**WORK TO BE COMPLETED:** Nothing but a number should be given: the count of lines in the data that include the string "title".

##### STUDY MATERIAL #####

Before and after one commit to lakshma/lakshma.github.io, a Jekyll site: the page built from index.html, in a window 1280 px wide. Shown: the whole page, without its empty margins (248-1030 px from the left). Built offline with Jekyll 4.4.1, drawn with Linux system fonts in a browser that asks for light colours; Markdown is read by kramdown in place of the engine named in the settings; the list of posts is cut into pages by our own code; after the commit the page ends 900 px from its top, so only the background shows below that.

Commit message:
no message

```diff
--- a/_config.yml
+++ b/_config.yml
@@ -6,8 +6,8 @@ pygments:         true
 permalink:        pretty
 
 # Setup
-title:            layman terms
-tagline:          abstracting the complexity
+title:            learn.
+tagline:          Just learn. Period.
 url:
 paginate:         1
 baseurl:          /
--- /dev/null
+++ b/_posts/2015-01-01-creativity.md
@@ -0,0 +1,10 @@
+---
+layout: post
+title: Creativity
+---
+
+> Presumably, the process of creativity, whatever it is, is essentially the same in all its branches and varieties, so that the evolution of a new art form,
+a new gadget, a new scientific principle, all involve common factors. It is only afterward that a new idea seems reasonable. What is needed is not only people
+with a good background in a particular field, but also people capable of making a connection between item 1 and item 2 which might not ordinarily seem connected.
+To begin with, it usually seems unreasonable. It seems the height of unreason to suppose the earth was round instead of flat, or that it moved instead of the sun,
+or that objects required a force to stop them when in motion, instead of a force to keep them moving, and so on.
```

#####

**EXERCISE ANSWER:** 3